George Mills, a trader from Southampton, purchased the property in 1536 when it was made available for sale as a result of Henry VIII’s decree to dissolve the monasteries.
The Exile of Solesmes and the Modern-Day Abbey of Quarr
Throughout the entirety of the nineteenth century, French law made it illegal for religious orders to exist unless expressly permitted to do so by a separate statute. The application changed throughout time in response to shifts in government policy, which led to a crisis in 1880 when congregations were granted only three months in which to submit their requests for authorization. In the beginning, men’s communities were subject to the law’s stringent application; but, as a result of large objections, the rule was eventually softened, and congregations were re-established. Because of a new rule that went into effect on July 1, 1901, the newly discovered tolerance for religious groups came to an end on that day.
A Brand New Abbey Constructed
The monks from Appuldurcombe arrived at Quarr Abbey on June 25, 1907, and immediately got to work preparing the grounds and making other preparations. Along with erecting fence around the property, they laid the groundwork for the beginnings of a poultry farm, an orchard, and a kitchen garden.
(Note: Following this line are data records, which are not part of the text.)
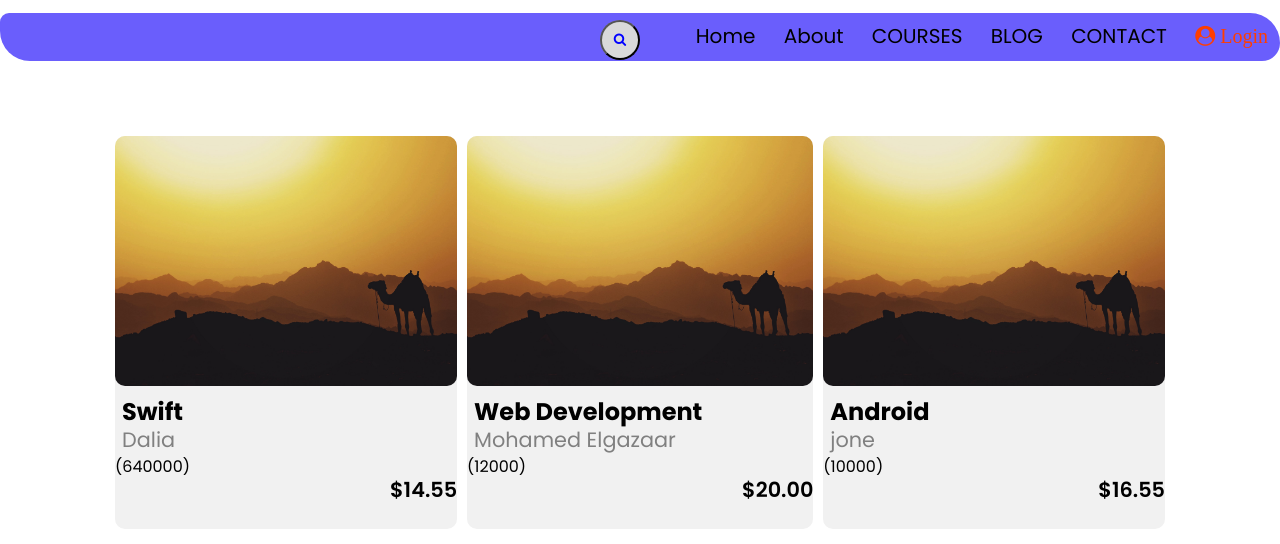
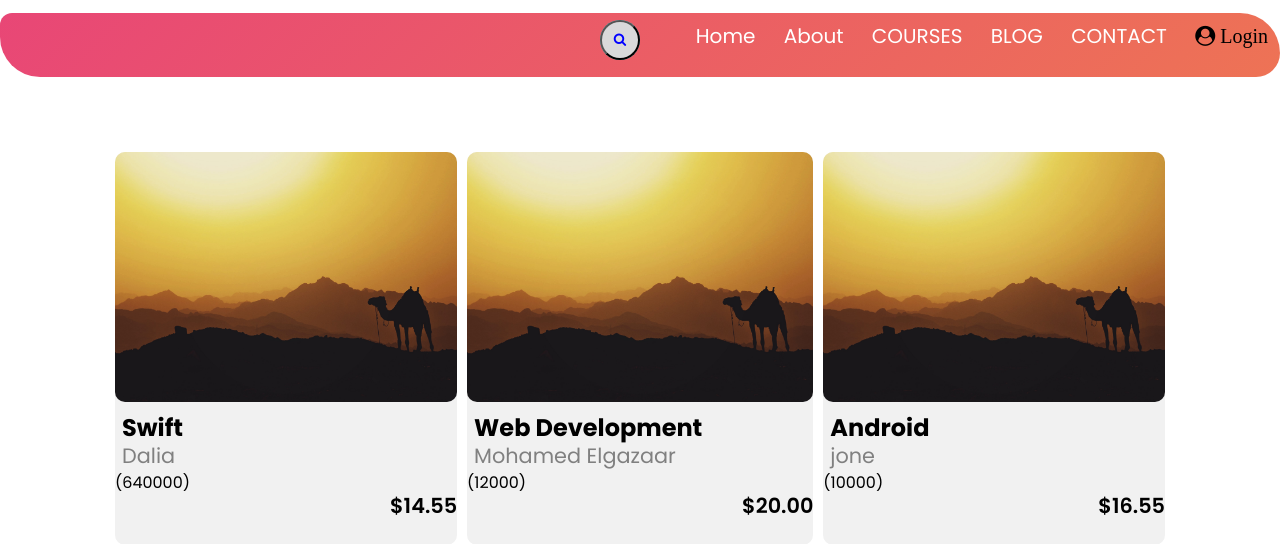
Before and after one commit to Mohamed26Salah/GroupSY, a PHP site: page /webProject/courses.php in a window 1280 px wide. Shown: the top 544 px of the page. Run offline with PHP 8.4, Linux system fonts and the light colour scheme; data comes from the database, SQL or seed files in the repository.

Commit message:
course with search updated

```diff
--- a/webProject/courseStyle.css
+++ b/webProject/courseStyle.css
@@ -14,6 +14,7 @@
 
  .course{
    width: 90%;
+
    margin: auto;
    /*text-align: center;*/
    padding-top: 70px;
@@ -58,7 +59,7 @@
 }
 
 .Course-col:hover{
-   box-shadow: 0 0 20px 0px rgba(0, 0, 0,0.6);
+   box-shadow: 0 0 20px 0px rgba(0, 0, 0,0.8);
 
 }
 
--- a/webProject/courses.php
+++ b/webProject/courses.php
@@ -15,7 +15,7 @@
    <nav>
     <div class="topnav">
  <ul>
-                <li><a href="">Home</a></li>
+                <li><a href="index.html">Home</a></li>
                 <li><a href="">About</a></li>
                 <li><a href="courses.php">COURSES</a></li>
                 <li><a href="">BLOG</a></li>
--- a/webProject/search.css
+++ b/webProject/search.css
@@ -8,7 +8,7 @@
     top: 2.5%;
     left: 50%;
     transform:  translate(-100%,0%);
-    background: #8980F5;
+    background: #7AD3DC;
     height: 40px;
     border-radius: 40px;
 
@@ -37,7 +37,7 @@
     transition: 0.4s;
 }
 .searchInput::placeholder {
-  color: white;
+  color: black;
 
 }
 .searchInput {
@@ -73,7 +73,16 @@
     text-align: right;
 margin-top: 1%;
 border-radius: 15px 50px 30px;
-    background-color:#6A5EFC ;
+
+
+
+  background: linear-gradient(-45deg, #ee7752, #e73c7e, #23a6d5, #23d5ab);
+     background-size: 400% 400%;
+        animation: gradient 13s ease infinite;     height: 8vh; }
+         @keyframes gradient {
+          0% {         background-position: 0% 50%;     }
+          50% {         background-position: 100% 50%;     }
+          100% {       background-position: 0% 50%;     }
  }
  .topnav ul li{
     list-style: none;
@@ -82,7 +91,7 @@
     position: relative;
  }
  .topnav ul li a{
-    color: black;
+    color: white;
     text-decoration: none;
     font-size: 20px;
  }
@@ -100,5 +109,5 @@
 
  }
  .fa-user-circle{
-color:#FF3E00;
+color:black;
 }
```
The community of Solesmes moved back to France in 1922, following the conclusion of World War I and the numerous changes that the war brought with it. However, a small community of monks remained in Quarr. After beginning its history as a priory, the building that is now known as Quarr Abbey transitioned to its current status in 1937. The community expanded its ranks throughout time with the addition of English monks. Fr. Peter de Curzon, the last French monk to come in the monastery in 1945, passed away in 2006.